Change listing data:
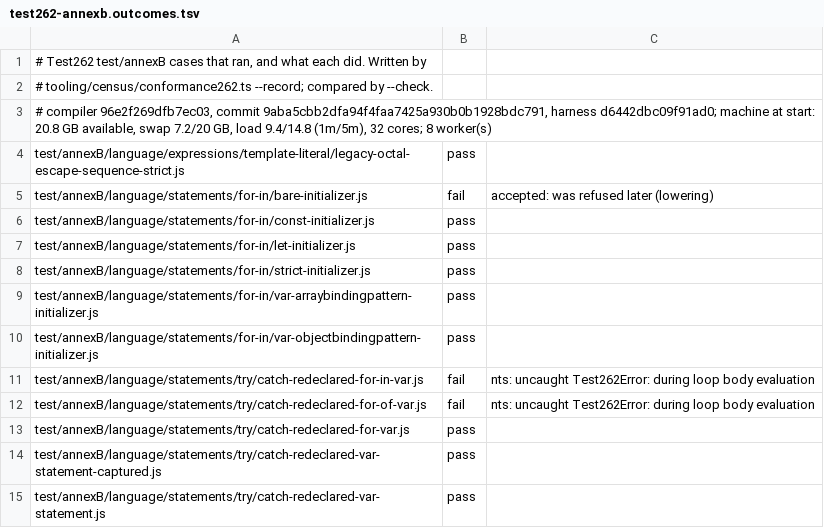
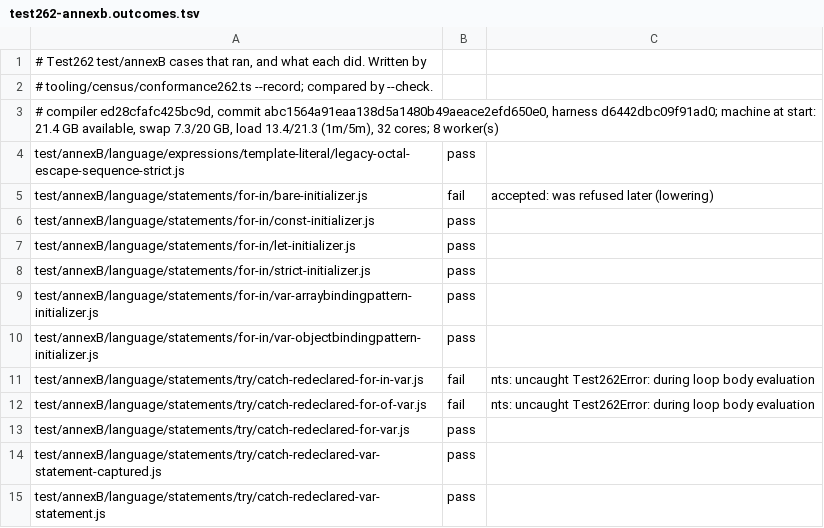
Before and after one commit to AkisArou/nts, a TSV file: tooling/census/test262-annexb.outcomes.tsv, drawn as a sheet.

```diff
--- a/tooling/census/test262-annexb.outcomes.tsv
+++ b/tooling/census/test262-annexb.outcomes.tsv
@@ -2,3 +2,3 @@
 # tooling/census/conformance262.ts --record; compared by --check.
-# compiler 96e2f269dfb7ec03, commit 9aba5cbb2dfa94f4faa7425a930b0b1928bdc791, harness d6442dbc09f91ad0; machine at start: 20.8 GB available, swap 7.2/20 GB, load 9.4/14.8 (1m/5m), 32 cores; 8 worker(s)
+# compiler ed28cfafc425bc9d, commit abc1564a91eaa138d5a1480b49aeace2efd650e0, harness d6442dbc09f91ad0; machine at start: 21.4 GB available, swap 7.3/20 GB, load 13.4/21.3 (1m/5m), 32 cores; 8 worker(s)
 test/annexB/language/expressions/template-literal/legacy-octal-escape-sequence-strict.js	pass	
```
Also changed, not shown: tooling/census/test262-language.outcomes.tsv, tooling/census/test262-staging.outcomes.tsv, 2 other files.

WORK REQUEST:
The records above must be returned exactly, with each picture omitted.

RESPONSE:
Before and after one commit to AkisArou/nts, a TSV file: tooling/census/test262-annexb.outcomes.tsv, drawn as a sheet.

```diff
--- a/tooling/census/test262-annexb.outcomes.tsv
+++ b/tooling/census/test262-annexb.outcomes.tsv
@@ -2,3 +2,3 @@
 # tooling/census/conformance262.ts --record; compared by --check.
-# compiler 96e2f269dfb7ec03, commit 9aba5cbb2dfa94f4faa7425a930b0b1928bdc791, harness d6442dbc09f91ad0; machine at start: 20.8 GB available, swap 7.2/20 GB, load 9.4/14.8 (1m/5m), 32 cores; 8 worker(s)
+# compiler ed28cfafc425bc9d, commit abc1564a91eaa138d5a1480b49aeace2efd650e0, harness d6442dbc09f91ad0; machine at start: 21.4 GB available, swap 7.3/20 GB, load 13.4/21.3 (1m/5m), 32 cores; 8 worker(s)
 test/annexB/language/expressions/template-literal/legacy-octal-escape-sequence-strict.js	pass	
```
Also changed, not shown: tooling/census/test262-language.outcomes.tsv, tooling/census/test262-staging.outcomes.tsv, 2 other files.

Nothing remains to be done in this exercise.